I’ve been making vinyl labels for years and have learned a lot through trial and error along the way. To save you from similar heartache and frustration, I’m sharing my secrets this week. Here are my top design considerations so you too can make vinyl labels like a pro.
Go as big as you want (or as big as your sheet of vinyl). Big isn’t necessarily better, it’s generally just easier. When you want to go smaller is where it can get tricky. There are two primary issues with smaller labels. The first is there is no backing to your label. So the smaller the individual letter and the skinnier the font, the less sticky material is left to adhere to your container. The second issue is actually cutting and weeding (the process of manually removing the excess vinyl from your design). Vinyl machines can make amazing cuts, but they do have limitations. Also, if you have a loopy font, for example, all that space in the middle of your loops has to be removed. By hand. It’s tedious and can be difficult when super small. Because of this, I don’t recommend capital letters smaller than a half inch high.
Fonts Aren’t Just Pretty
There are hundreds of fonts you could spend hours exploring (and I have). But before you get lost in font-land, keep a few rules in mind to help narrow down the field.
Rule 1: Font Width
I used to have a font in my shop that I really loved for it’s modern look. But the letters were so wide that it was throwing off my proportions and I eventually had to drop it. If the letters look short and wide, make sure to consider your dimensions. In my example, to get the height I was wanting my labels ended up being way too long. A more compact/narrower font just worked better in the end (like Arial Narrow). This is especially true when making labels for small items, like spice jars for example.

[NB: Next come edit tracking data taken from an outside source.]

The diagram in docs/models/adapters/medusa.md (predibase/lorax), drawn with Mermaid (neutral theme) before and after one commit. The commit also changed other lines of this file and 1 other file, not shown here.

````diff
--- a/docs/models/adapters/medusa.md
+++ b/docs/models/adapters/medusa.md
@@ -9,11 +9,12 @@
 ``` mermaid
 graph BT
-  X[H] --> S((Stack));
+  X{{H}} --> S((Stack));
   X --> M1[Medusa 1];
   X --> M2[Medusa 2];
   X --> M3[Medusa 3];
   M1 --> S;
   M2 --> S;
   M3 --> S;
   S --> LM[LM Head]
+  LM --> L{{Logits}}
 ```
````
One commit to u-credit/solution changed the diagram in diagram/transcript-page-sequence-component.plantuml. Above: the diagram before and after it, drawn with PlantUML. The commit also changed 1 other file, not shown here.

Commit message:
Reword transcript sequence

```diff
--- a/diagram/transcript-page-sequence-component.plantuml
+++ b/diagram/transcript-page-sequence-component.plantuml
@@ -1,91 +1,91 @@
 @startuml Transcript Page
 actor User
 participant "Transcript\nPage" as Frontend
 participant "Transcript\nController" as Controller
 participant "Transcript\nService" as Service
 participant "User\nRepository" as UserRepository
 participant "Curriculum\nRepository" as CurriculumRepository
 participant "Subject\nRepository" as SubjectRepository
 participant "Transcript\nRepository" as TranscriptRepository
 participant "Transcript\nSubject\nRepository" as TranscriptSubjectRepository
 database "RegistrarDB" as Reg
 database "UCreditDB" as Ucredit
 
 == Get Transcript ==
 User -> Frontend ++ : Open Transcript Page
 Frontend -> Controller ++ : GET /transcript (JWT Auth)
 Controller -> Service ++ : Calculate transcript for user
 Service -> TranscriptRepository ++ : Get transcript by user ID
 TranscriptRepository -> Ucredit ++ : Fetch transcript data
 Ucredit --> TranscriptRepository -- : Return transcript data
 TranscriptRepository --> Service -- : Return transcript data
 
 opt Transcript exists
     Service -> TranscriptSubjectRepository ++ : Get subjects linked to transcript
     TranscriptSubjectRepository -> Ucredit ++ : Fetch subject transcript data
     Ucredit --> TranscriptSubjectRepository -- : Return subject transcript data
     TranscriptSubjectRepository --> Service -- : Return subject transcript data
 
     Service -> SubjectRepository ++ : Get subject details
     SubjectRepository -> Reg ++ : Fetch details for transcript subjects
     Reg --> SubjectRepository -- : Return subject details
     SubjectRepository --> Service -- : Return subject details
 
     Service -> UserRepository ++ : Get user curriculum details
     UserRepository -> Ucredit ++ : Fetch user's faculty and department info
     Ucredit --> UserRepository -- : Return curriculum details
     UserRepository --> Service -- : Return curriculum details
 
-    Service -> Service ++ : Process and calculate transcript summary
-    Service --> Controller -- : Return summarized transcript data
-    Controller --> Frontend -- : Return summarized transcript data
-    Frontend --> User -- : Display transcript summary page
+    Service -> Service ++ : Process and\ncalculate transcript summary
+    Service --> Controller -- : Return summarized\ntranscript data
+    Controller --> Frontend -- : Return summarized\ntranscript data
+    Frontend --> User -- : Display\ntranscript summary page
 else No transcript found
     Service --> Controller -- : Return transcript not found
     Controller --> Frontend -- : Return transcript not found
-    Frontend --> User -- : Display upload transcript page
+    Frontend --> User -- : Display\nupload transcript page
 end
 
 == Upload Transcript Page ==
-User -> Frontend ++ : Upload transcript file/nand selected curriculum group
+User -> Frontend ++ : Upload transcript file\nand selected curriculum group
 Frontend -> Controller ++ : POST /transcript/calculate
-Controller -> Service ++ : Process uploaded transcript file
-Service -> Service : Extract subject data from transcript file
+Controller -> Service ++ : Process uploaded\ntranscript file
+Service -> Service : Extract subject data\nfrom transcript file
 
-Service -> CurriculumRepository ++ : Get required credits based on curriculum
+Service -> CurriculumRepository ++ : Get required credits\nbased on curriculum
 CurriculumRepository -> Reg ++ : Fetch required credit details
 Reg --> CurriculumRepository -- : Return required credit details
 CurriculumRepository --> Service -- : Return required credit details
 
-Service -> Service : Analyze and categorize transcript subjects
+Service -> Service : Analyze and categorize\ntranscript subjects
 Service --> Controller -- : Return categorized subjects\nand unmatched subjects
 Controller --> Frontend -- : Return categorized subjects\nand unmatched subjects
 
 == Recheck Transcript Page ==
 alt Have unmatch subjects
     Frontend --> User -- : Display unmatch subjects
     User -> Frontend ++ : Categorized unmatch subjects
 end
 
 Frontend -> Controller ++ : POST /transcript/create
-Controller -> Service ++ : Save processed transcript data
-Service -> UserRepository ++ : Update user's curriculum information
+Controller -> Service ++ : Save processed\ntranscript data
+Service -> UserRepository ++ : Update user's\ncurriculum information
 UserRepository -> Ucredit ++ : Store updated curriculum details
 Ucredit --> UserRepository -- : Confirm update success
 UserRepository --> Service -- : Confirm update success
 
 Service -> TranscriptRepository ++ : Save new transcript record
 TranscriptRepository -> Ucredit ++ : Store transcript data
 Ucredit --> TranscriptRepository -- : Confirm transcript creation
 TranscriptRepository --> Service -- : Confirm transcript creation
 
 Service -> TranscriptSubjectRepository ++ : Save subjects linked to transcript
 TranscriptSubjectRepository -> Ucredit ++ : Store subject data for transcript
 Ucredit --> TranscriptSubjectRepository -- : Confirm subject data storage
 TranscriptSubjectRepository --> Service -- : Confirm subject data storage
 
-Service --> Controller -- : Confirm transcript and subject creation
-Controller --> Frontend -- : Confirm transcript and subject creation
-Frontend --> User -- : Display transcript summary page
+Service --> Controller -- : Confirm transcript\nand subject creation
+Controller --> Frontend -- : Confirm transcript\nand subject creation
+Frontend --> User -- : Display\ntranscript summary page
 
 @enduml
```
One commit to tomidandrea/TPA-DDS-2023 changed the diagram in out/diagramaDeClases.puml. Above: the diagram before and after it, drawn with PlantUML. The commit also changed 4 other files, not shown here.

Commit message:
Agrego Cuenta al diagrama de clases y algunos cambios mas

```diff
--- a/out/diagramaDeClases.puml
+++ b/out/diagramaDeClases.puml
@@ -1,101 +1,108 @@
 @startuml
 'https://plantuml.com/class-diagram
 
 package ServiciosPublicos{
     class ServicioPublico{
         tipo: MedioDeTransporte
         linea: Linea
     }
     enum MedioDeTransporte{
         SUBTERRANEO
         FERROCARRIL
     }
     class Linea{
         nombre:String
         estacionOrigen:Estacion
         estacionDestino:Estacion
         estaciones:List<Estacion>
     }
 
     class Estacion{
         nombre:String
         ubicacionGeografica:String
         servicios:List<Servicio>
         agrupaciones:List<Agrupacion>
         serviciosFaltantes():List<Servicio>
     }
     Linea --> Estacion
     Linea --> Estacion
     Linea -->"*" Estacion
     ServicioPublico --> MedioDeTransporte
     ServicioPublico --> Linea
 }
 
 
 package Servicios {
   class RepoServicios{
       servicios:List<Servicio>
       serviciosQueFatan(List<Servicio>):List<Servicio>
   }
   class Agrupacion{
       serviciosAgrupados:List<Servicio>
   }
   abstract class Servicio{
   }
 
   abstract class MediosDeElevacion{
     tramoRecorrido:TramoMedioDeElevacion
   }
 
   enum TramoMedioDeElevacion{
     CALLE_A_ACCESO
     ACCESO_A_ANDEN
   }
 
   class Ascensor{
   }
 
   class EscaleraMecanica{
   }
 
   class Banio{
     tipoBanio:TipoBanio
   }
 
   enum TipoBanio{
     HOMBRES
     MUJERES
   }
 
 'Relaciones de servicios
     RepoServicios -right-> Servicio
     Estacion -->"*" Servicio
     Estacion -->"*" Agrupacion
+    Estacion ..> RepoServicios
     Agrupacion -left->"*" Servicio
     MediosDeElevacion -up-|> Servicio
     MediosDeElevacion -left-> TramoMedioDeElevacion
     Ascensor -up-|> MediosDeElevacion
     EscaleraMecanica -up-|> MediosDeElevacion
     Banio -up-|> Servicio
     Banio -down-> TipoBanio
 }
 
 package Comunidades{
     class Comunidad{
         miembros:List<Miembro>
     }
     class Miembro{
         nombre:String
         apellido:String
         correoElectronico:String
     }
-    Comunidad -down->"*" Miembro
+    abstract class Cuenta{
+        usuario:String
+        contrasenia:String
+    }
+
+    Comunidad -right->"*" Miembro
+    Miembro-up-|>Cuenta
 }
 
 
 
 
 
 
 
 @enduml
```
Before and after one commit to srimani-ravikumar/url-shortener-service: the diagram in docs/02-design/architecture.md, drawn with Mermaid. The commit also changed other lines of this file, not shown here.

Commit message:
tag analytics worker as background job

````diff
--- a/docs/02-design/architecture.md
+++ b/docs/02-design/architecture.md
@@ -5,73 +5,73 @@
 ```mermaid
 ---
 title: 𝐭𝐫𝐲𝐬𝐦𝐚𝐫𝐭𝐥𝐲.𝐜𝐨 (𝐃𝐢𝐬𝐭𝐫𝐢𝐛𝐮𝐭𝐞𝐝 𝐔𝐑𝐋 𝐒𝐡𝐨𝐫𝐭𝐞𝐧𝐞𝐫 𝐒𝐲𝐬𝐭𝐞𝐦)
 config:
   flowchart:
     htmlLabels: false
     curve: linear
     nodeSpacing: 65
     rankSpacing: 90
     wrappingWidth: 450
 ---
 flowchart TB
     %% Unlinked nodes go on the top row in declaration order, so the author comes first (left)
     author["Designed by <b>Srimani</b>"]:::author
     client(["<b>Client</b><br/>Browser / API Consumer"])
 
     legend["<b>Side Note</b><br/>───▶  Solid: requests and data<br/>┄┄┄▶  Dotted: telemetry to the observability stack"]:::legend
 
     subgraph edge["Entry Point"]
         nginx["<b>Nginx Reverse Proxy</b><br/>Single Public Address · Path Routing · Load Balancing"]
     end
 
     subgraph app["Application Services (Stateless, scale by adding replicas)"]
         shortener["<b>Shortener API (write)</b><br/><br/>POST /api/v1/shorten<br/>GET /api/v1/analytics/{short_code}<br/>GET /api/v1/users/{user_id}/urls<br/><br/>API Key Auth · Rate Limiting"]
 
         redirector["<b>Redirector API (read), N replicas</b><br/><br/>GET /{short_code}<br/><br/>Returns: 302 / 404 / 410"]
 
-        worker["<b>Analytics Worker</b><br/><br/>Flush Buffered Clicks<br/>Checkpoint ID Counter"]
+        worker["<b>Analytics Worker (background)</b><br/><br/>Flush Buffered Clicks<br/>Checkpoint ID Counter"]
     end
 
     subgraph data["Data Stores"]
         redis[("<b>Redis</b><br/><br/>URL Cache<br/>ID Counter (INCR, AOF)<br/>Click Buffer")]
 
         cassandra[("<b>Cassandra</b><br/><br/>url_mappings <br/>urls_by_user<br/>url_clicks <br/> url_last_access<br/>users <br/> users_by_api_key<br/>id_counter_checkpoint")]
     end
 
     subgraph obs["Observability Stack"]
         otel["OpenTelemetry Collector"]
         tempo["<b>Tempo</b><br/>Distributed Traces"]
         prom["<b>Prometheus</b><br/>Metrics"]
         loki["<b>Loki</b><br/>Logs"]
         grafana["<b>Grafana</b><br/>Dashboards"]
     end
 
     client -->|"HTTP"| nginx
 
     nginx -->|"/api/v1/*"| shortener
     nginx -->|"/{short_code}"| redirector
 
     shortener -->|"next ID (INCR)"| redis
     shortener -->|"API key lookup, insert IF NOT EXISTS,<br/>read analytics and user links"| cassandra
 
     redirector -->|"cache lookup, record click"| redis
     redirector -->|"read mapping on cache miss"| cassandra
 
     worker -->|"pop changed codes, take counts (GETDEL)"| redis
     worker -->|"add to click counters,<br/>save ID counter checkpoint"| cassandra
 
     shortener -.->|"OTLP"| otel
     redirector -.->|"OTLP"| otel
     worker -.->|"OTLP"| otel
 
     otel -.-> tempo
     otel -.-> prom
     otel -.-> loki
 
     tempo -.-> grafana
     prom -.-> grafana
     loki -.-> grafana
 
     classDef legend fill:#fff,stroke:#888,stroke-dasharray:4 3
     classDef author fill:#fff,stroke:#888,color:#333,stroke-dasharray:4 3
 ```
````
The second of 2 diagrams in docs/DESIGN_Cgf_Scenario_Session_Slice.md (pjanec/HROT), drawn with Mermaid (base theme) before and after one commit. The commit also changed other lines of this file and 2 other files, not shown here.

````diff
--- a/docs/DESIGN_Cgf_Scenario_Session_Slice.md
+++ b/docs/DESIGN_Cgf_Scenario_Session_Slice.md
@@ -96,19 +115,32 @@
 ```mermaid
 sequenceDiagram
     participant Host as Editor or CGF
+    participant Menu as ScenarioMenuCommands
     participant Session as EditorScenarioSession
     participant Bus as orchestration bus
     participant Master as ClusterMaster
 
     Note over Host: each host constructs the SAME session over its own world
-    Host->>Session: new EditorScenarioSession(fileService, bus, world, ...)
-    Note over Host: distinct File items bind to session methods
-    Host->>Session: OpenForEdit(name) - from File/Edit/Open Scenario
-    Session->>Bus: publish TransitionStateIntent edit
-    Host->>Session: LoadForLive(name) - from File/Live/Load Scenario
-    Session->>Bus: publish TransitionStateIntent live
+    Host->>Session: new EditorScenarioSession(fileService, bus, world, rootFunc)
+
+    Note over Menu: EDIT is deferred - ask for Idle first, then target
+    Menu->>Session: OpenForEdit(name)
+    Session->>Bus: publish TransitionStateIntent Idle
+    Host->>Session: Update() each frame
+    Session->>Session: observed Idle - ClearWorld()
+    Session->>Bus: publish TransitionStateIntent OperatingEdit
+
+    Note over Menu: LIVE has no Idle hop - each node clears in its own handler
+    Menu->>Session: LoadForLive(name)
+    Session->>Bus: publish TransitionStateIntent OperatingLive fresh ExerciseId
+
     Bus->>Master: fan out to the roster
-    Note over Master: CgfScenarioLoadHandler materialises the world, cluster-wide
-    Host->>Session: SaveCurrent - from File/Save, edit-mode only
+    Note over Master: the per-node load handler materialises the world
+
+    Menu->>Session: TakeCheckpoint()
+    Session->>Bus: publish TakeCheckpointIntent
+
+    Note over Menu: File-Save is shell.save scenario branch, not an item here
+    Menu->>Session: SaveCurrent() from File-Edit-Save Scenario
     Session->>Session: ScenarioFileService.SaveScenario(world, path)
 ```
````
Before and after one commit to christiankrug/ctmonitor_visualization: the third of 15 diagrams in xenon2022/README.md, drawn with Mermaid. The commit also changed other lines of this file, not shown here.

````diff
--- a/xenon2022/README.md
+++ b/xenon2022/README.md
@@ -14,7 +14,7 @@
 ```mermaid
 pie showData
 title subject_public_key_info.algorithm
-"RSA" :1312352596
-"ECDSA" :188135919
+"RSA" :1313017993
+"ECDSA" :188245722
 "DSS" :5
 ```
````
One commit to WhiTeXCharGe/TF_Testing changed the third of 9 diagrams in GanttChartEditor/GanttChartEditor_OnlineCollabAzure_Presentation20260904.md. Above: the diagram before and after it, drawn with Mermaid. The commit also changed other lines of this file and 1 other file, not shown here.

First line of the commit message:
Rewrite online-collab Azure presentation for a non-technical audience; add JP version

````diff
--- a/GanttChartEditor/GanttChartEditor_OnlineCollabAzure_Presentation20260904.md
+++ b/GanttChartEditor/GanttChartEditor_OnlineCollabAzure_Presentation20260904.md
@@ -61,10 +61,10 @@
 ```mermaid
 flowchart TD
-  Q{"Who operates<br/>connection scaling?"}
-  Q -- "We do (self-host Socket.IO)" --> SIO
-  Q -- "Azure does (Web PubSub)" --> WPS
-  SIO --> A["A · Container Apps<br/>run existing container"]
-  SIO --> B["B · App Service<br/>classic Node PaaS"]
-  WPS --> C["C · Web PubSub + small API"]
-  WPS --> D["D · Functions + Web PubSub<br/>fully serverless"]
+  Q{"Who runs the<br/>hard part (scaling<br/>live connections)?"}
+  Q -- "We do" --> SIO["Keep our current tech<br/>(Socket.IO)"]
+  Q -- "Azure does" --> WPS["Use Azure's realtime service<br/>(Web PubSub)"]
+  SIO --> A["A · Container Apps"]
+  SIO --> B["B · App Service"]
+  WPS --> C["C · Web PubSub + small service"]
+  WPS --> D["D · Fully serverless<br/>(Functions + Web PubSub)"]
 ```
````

Rule 2: Letter Drops
I’m sure there is a proper term for this, but be sure to look at the letter drops in a font you are considering. By letter drops, I mean letters like p, q, j, and y. Elongated letters can affect how small your overall label can be. Remember the half inch rule, so if a capital letter is a half inch and your work contains an elongated letter, then your overall label size could be much larger than intended. Instead, look for fonts where the drop is much smaller.
Rule 3: Font Thickness
I have a weakness for delicate script fonts. They are so pretty, and yet so difficult to use. If it looks super thin, just stay away. If the dot of an i is teeny tiny, just stay away. There is a way to thicken fonts, at least on the desktop design software for the larger cutting machines, but it’s not always practical. So buyer beware.
Rule 4: Audience
Who is going to be reading your labels? If kids are involved I always recommend something simple. Little ones can have a harder time reading script fonts so I usually select a print font without flourishes.
These rules really only apply to smaller scale labels. If you have a specific project in mind and will be making it large (at least 2″ tall) you can get a little more adventurous. Some basic recommendations are Arial, Futura, Marker Felt (all free in Silhouette). Retro Babe is a newer purchase I’ve been having fun with. But like I said, there are so so many fonts in the Silhouette Design Store or Cricut Access Membership that the perfect font is out there for you. It just might take a little (or a lot) of time looking through them.
Hope these design tips for making vinyl labels are helpful. Be sure to read Part 1 (Intro to Vinyl) and Part 2 (Supplies). Up next in Part 4 I’ll give you step by step instructions for creating custom labels using the Cricut Joy. It’s easier than you think!